Addressing the conference, President Mbeki said there was a limit to what the ANC could achieve in the time it had been in power:
"It is not possible to solve problems that have accumulated over 350 years in a mere 13 years of our democracy."
Mr Mbeki and his ANC deputy Mr Zuma are putting up a united front
Mr Sexwale also made a plea to the ANC for the race to be open and honest.
"There is a growing tendency to carry out dirty character assassinations and the dissemination of lies about other comrades. This has reached uncontrollable proportions," he said quoting from an internal ANC document warning of the danger of dishonest politics.
The ANC leader must first be nominated by ANC branches around the country and other candidates are certain to emerge in the coming months.
But BBC reporters in Johannesburg say all the key candidates will be lobbying very hard over the next four days if they want to succeed.
The ANC has been experiencing serious internal division, and there is a strained relationship with its traditional alliance partners - the Congress of South African Trade Unions and the South African Communist Party.
Much of the debate has centred around the widening gap in South Africa between rich and poor.
An ongoing strike by public servants, which has so far cost the economy an estimated $418m, is among them.

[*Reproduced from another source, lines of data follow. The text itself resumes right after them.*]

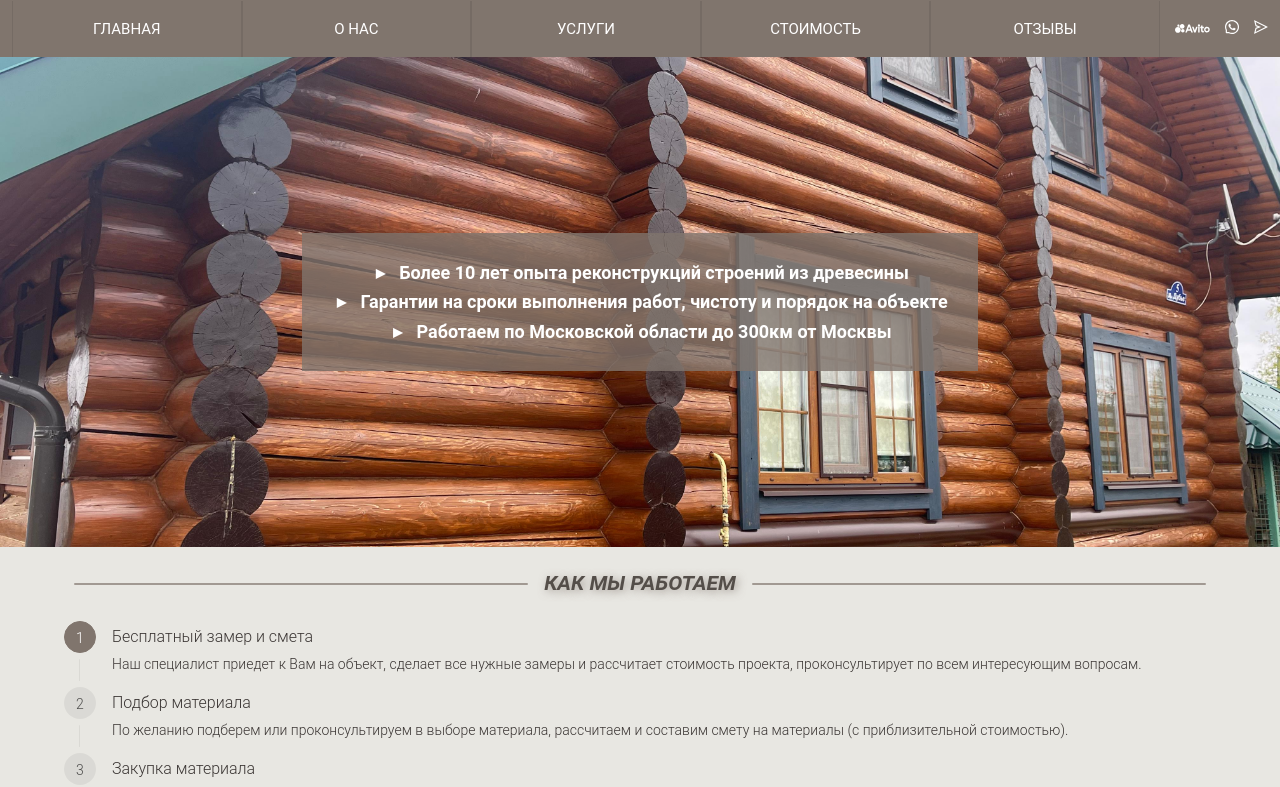
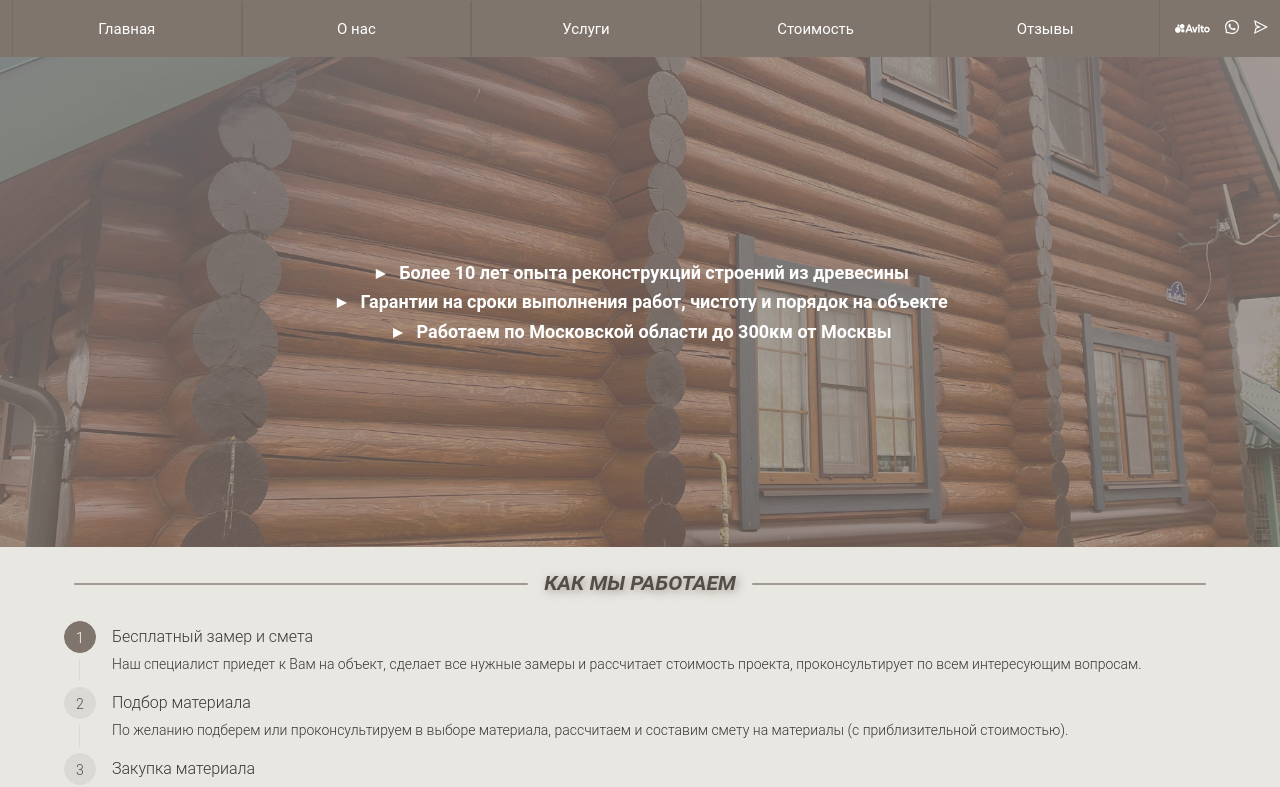
Before and after one commit to dolichotis/veronika, a React (Create React App) app: page / in a window 1280 px wide. Shown: the top 787 px of the page. Built offline with nearby package versions, Linux system fonts and the light colour scheme; a small style sheet from the web is missing; a web font is replaced by a local one.

Commit message:
main style

```diff
--- a/src/components/header/header.css
+++ b/src/components/header/header.css
@@ -35,7 +35,6 @@
     color: white;
     cursor: pointer;
     transition: background-color 0.3s;
-    text-transform: uppercase;
     border-left: 1px solid #756b64;
     border-right: 1px solid #756b64;
 }
--- a/src/components/main/main.css
+++ b/src/components/main/main.css
@@ -1,22 +1,33 @@
 .main {
-    background-image: url('main3.jpeg'); /* Путь к изображению */
+    position: relative; /* чтобы overlay позиционировался относительно .main */
+    background-image: url('main3.jpeg');
     background-size: cover;
     background-position: center;
     background-repeat: no-repeat;
-    height: 450PX; /* Высота блока */
+    height: 450px;
     display: flex;
     justify-content: center;
-    align-items: center; /* Выравниваем текст по центру вертикально */
+    align-items: center;
     padding: 20px;
     text-align: center;
+    overflow: hidden;
+}
+
+.overlay {
+    position: absolute;
+    top: 0; left: 0; right: 0; bottom: 0;
+    background-color: rgba(128, 117, 109, 0.7); /* цвет и прозрачность */
+    z-index: 1;
 }
 
 .text-container {
-    background: rgba(128, 117, 109, 0.8); /* Полупрозрачный фон */
-    color: white; /* Белый текст */
+    position: relative;
+    color: white;
     padding: 20px;
+    z-index: 2; /* чтобы текст был поверх overlay */
     list-style: none;
 }
+
 
 .text-container li {
     margin: 10px;
--- a/src/components/main/main.js
+++ b/src/components/main/main.js
@@ -5,6 +5,7 @@ import './main.css';
 function Main() {
   return (
     <div className="main" id="mainID">
+      <div className="overlay"></div>
       <ul className="text-container">
         <li className="liMain">Более 10 лет опыта реконструкций строений из древесины</li>
         <li className="liMain">Гарантии на сроки выполнения работ, чистоту и порядок на объекте</li>
```
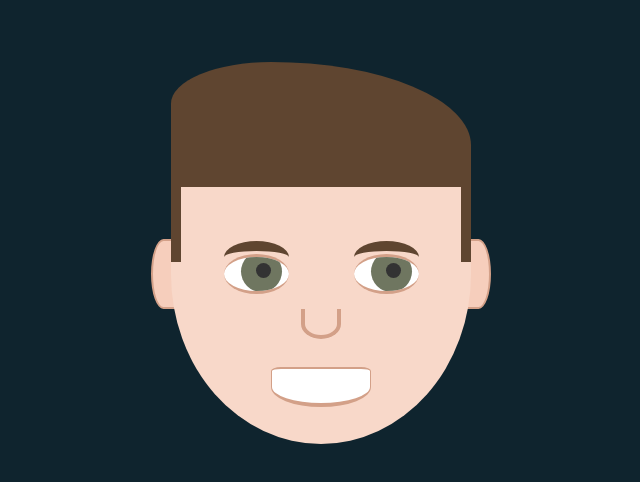
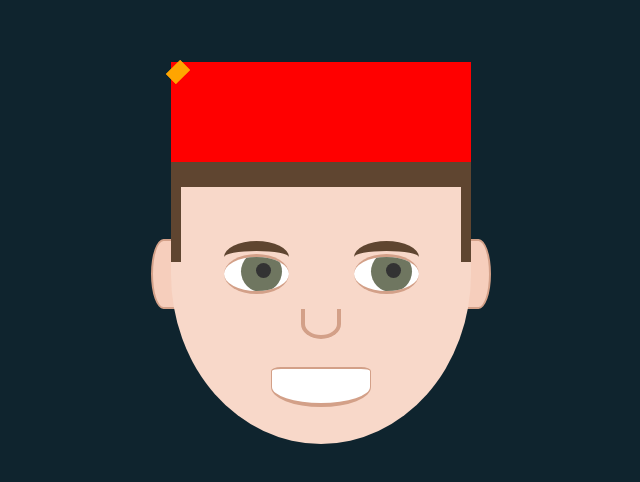
Before and after one commit to Annie-Huang/me-in-css, a website: page index.html in a window 1280 px wide. Shown: the part 126-608 px from the top of the page, without its empty margins (319-959 px from the left). Drawn offline with Linux system fonts and the light colour scheme.

Commit message:
Create the .hair-corner component and create the ::before and ::after sudo element to it. Rotate to 45 degree

```diff
--- a/index.html
+++ b/index.html
@@ -10,7 +10,9 @@
 </head>
 <body>
   <div class='head'>
-    <div class='hair'> </div>
+    <div class='hair'>
+      <div class='hair-corner'></div>
+    </div>
     <div class='brows'>
       <div class='brow'></div>
       <div class='brow'></div>
--- a/style.css
+++ b/style.css
@@ -158,3 +158,18 @@ body {
 .hair::after {
   right: 0;
 }
+.hair-corner {
+  position: absolute;
+  width: 100%;
+  background: red;
+  height: 100px;
+}
+.hair-corner::before,
+.hair-corner::after {
+  content: "";
+  position: absolute;
+  width: 14px;
+  height: 20px;
+  background: orange;
+  transform: rotate(45deg);
+}
```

Earlier Mr Sexwale said the various policy discussion documents promised robust debate.
"Contrary to speculations from our critics, the ANC is open to acknowledging even some of the most difficult issues around existing antagonisms and tensions which threaten to undermine our very own organisational unity."
The demands from the left of the governing coalition have created tensions within the business-friendly wing of the ANC led by President Mbeki.
Policies that will be discussed in the four-day conference will help determine whether or not the ANC will rule successfully in the next decade or so, our reporters say.
As the continent's economic power house, the way the party resolves its internal tensions will have an impact on the business climate, they say.